The post-cash, post-credit-card economy

It is still early days for each of these companies, and as the Pew survey suggests, it is difficult to say whether they will gain widespread acceptance or freak people out — or whether, indeed, they will improve our well-being. With so much vital data in our cellphones, what happens when we lose them? Could we one day load up the cellphones of our teenage children with money for cab rides but not beer? Would cash be reserved for purchases of sex, drugs and, in repressive countries, banned books? Or just for people with bad digital reputations?…

“The physical wallet, which had no innovation in the last 50 years, will become an artifact,” John J. Donahoe, the chief executive of eBay, told me recently. The wallet would move into the cloud, and ideally, from his perspective, into PayPal. No more would the consumer worry about losing a wallet, nor about organizing coupons and loyalty cards. Everything, he declared, would be contained within PayPal. It would also enable the company to collect vast amounts of data about customer habits, purchases and budgets…

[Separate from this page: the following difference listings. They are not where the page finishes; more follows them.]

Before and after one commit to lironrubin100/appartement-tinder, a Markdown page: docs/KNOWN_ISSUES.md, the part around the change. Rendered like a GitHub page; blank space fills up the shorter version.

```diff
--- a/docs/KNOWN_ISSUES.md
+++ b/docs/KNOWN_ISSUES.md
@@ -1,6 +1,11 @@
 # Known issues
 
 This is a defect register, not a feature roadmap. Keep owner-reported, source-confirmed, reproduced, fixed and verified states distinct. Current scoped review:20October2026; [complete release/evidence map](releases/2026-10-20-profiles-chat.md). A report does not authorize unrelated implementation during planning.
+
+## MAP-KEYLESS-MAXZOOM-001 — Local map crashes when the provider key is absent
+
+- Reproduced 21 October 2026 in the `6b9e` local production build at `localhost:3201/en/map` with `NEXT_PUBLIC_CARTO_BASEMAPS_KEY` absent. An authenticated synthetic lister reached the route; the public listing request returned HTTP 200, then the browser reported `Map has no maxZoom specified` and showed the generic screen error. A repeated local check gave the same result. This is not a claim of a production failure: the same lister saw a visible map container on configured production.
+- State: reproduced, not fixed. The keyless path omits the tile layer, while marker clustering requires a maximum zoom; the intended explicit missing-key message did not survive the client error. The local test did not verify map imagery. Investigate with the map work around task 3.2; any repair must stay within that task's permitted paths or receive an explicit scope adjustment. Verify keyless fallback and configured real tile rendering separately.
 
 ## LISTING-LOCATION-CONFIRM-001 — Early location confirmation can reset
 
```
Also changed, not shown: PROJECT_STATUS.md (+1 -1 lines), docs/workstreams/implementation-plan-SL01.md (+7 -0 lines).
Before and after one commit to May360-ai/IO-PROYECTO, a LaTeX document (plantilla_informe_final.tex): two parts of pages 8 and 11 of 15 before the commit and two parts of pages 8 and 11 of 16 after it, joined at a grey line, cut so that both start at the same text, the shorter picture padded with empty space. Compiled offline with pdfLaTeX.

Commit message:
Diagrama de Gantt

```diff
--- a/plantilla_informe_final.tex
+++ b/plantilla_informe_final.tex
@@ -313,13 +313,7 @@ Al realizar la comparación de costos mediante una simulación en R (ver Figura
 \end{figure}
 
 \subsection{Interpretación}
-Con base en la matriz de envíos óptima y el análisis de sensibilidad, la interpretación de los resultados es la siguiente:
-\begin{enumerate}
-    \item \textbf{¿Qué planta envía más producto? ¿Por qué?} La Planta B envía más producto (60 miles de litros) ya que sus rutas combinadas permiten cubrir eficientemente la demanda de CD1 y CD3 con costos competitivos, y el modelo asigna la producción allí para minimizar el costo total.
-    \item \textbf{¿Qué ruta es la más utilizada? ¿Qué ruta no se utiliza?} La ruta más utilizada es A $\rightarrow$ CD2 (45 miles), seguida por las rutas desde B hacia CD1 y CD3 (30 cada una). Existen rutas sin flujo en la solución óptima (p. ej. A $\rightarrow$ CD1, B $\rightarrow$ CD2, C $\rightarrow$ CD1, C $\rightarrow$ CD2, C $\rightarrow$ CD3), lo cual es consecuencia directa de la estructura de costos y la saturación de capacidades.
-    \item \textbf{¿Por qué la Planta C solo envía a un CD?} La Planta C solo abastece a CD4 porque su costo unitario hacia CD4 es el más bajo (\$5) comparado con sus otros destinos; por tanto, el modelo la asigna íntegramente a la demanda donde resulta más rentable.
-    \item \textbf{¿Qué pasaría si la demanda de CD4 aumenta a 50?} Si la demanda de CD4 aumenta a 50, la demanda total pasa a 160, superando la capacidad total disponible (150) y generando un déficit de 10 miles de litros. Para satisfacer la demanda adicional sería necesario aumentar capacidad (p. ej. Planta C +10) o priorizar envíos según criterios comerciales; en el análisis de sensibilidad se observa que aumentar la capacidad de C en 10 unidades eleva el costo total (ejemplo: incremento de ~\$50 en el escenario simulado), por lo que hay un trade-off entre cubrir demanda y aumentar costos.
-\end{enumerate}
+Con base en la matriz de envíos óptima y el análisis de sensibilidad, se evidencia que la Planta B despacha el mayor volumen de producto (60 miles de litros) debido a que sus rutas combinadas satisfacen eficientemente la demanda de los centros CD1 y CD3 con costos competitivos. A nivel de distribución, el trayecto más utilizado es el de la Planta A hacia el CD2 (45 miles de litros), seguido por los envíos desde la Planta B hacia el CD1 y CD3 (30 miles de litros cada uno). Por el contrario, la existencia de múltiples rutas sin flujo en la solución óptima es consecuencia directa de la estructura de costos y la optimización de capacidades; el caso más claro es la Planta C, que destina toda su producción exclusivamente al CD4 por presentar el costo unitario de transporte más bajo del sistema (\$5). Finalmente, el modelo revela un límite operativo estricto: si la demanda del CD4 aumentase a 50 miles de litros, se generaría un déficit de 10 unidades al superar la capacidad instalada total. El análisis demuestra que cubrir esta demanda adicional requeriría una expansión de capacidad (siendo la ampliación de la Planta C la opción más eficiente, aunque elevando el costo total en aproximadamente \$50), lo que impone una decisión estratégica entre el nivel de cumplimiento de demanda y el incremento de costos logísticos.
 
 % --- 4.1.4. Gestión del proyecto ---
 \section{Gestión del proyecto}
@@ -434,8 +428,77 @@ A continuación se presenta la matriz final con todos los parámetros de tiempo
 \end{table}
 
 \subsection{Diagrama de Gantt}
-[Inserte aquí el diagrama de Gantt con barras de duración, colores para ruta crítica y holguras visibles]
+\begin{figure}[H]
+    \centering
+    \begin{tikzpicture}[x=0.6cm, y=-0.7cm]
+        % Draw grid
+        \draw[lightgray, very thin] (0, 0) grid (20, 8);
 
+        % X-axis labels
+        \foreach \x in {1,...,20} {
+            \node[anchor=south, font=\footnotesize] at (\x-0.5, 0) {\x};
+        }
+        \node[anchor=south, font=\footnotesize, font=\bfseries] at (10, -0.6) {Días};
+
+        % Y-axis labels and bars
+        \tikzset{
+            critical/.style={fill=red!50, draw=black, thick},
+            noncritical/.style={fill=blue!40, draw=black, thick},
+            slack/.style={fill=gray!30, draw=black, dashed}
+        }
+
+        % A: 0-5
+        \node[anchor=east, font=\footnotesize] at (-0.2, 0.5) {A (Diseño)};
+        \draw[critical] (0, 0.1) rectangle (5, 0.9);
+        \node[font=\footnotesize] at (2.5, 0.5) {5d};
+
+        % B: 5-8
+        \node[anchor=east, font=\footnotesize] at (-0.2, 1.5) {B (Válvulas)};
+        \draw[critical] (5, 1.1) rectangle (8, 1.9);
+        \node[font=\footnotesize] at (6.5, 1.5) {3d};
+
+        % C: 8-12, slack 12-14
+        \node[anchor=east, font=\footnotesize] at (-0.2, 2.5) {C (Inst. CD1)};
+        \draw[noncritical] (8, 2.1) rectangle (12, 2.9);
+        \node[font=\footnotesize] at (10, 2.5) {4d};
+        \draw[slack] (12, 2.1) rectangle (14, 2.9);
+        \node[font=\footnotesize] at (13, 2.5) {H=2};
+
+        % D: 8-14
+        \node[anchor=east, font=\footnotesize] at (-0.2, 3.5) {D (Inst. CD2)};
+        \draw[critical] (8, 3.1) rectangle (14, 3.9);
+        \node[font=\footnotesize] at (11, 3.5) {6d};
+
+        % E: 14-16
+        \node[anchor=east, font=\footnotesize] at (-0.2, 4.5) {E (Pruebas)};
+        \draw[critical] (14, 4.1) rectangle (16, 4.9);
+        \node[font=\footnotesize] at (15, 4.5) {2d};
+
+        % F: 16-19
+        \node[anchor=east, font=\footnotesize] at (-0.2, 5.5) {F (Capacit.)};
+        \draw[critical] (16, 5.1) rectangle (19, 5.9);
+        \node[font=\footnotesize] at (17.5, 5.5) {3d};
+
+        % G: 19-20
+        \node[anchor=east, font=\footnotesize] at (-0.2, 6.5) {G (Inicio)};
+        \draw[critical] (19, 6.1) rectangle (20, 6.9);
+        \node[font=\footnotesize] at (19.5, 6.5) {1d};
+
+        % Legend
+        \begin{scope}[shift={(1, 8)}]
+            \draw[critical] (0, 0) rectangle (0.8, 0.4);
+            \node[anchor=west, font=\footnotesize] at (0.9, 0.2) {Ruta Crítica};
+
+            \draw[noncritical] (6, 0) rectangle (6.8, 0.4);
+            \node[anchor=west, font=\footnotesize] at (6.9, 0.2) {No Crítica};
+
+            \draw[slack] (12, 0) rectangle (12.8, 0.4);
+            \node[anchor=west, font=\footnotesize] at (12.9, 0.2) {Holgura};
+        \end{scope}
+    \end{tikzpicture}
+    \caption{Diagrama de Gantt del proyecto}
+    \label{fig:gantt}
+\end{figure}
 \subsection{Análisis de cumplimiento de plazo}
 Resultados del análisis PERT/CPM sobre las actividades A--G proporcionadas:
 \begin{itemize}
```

I recently described PayPal’s plans to Alessandro Acquisti, an economist who studies digital privacy at Carnegie Mellon University. Mr. Acquisti smiled. If today all you need to do is enter your phone number and PIN when you visit a store, perhaps tomorrow, he said, that store will be able to detect your phone by its unique identifier as soon as you enter. Perhaps in the not-too-distant future, he went on, you won’t have to shop at all. Your vast piles of shopping data would be instead collected, analyzed and used to tell you exactly what you need: a new motorcycle from Ducati, perhaps, or purple rain boots in the next size for your growing child. Money will be seamlessly taken from your account. A delivery will arrive at your doorstep. “In the future, maybe you won’t have to pay,” Mr. Acquisti offered, only half in jest. “The transaction will be made for you.”